TESS will lift off from Space Launch Complex 40 at Cape Canaveral Air Force Station in Florida. With the help of a gravitational assist from the Moon, the spacecraft will settle into a 13.7-day orbit around Earth. Sixty days after launch, following tests of its instruments, TESS will begin its initial two-year mission.
The spacecraft will be looking for a phenomenon known as a transit, where a planet passes in front of its star, causing a periodic and regular dip in the star’s brightness. NASA's Kepler spacecraft used the same method to spot more than 2,600 confirmed exoplanets, most of them orbiting faint stars 300 to 3,000 light-years away
Dozens of scientists, including graduate students and post-doctoral fellows, at the Harvard-Smithsonian Center for Astrophysics (CfA) in Cambridge, Mass., will play important roles in TESS and the science the telescope is expected to achieve.
CfA astronomer David Latham serves as the Project Science Director, and will oversee the TESS Follow-up Observing Program. This program will include measuring the mass of 50 exoplanets with four times the radius of Earth or smaller. Another goal is to foster communication and coordination among the TESS science team and the community.
"Everyone in the TESS Science Office is excited," said Latham. "We can't wait to get our hands on TESS light curves of new transiting planets!"

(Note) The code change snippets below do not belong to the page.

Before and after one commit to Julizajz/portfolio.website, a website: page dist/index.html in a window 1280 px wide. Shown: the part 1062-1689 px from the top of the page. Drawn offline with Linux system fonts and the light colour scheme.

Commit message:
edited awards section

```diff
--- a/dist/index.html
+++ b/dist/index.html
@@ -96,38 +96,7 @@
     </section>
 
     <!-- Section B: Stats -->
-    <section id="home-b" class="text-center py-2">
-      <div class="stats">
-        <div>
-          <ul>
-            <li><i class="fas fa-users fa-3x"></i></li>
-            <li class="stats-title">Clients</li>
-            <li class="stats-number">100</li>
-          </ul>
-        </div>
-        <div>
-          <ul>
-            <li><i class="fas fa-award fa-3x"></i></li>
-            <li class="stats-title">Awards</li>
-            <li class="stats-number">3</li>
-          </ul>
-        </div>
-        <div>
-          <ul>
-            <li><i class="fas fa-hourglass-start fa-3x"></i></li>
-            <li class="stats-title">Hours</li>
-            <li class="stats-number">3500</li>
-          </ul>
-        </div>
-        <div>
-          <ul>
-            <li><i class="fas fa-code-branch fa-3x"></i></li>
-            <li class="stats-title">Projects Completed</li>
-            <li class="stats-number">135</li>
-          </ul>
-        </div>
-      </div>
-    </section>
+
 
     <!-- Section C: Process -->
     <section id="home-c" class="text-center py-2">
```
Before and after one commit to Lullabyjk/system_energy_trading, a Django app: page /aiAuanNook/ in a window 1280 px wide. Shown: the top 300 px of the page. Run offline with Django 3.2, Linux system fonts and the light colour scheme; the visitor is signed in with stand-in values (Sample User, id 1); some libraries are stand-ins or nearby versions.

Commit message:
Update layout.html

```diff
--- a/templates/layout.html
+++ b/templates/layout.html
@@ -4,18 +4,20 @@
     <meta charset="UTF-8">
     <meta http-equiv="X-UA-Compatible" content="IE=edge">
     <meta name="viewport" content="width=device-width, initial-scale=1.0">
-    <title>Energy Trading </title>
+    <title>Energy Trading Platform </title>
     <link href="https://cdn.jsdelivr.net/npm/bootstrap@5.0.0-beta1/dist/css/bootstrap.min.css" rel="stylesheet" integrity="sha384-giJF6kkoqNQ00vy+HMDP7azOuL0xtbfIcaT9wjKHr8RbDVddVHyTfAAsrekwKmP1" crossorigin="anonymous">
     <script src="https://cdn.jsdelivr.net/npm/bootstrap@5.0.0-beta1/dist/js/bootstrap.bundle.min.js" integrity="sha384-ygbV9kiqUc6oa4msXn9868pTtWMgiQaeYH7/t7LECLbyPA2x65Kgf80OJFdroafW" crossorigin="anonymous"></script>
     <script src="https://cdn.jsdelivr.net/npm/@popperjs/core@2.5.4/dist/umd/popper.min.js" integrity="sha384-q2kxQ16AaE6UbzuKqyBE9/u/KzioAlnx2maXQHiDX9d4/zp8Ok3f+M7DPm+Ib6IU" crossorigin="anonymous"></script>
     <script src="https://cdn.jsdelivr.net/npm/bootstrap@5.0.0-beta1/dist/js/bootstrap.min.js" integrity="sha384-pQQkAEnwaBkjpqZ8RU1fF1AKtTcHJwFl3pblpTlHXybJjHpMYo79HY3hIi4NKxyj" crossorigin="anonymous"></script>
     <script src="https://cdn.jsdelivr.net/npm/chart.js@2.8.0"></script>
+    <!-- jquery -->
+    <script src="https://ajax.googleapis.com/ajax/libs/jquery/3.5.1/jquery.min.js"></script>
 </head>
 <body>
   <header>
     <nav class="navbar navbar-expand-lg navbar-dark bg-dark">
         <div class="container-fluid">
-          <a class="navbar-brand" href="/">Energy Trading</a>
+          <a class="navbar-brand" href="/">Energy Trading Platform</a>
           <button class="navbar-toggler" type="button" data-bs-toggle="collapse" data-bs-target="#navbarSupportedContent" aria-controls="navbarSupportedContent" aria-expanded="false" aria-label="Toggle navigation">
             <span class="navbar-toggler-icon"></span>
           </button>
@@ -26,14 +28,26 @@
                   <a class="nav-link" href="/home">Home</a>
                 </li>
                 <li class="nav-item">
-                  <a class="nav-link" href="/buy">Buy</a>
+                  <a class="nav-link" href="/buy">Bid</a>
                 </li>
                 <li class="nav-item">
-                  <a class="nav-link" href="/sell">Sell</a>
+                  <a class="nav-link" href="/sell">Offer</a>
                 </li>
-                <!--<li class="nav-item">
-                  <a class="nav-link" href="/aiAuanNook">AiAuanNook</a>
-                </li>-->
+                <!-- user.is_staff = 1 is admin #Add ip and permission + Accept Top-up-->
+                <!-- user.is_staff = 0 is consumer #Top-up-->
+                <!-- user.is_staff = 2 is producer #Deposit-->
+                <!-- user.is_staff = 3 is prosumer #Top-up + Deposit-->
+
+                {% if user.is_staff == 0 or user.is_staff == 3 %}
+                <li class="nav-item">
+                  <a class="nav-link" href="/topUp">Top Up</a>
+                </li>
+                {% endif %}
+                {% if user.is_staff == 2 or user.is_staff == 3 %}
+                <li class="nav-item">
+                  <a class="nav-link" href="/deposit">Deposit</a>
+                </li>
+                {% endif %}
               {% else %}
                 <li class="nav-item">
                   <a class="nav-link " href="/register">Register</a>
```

TESS will concentrate on stars less than 300 light-years away and 30 to 100 times brighter than Kepler's targets. The brightness of these target stars will allow researchers to use spectroscopy, the study of the absorption and emission of light, to determine a planet’s mass, density and atmospheric composition. Water and other key molecules in its atmosphere can give us hints about a planets’ capacity to harbor life.
The CfA will provide follow-up observations of TESS targets using its MEarth telescopes, a pair of robotically-controlled observatories, each comprising eight 40 cm telescopes, located at the Smithsonian’s Fred Lawrence Whipple Observatory (FLWO) outside Tucson, AZ, and on Cerro Tololo in Chile. Astronomers will also use the CfA’s Keplercam on the 48-inch telescope and the Tillinghast Reflector Echelle Spectrograph (TRES) at FLWO. The MEarth and KeplerCam observations will be used to confirm the star responsible for the transit events identified by TESS, and TRES will be used to track down false positives due to eclipsing binaries. TRES will also provide improved stellar parameters for the host stars, which is important because the radius of a transiting planet is relative to the size of the star it orbits. These observations at FLWO and CTIO will be critical for identifying the best candidates for very precise radial velocity observations with HARPS-N on the Telescopio Nazionale Galileo on La Palma in the Canary Islands, which will be used to derive the orbits and masses of small planets.
Through the TESS Guest Investigator Program, the worldwide scientific community will be able to participate in investigations outside of TESS's core mission, enhancing and maximizing the science return from the mission in areas ranging from exoplanet characterization to stellar astrophysics and solar system science.
TESS is a NASA Astrophysics Explorer mission led and operated by MIT and managed by Goddard. George Ricker, of MIT's Kavli Institute for Astrophysics and Space Research, serves as principal investigator for the mission. TESS's four wide-field cameras were developed by MIT's Lincoln Laboratory. In addition to the CfA, other partners include Orbital ATK, NASA's Ames Research Center, and the Space Telescope Science Institute. More than a dozen universities, research institutes and observatories worldwide are participants in the mission.
Headquartered in Cambridge, Mass., the Harvard-Smithsonian Center for Astrophysics (CfA) is a collaboration between the Smithsonian Astrophysical Observatory and the Harvard College Observatory. CfA scientists, organized into six research divisions, study the origin, evolution and ultimate fate of the universe.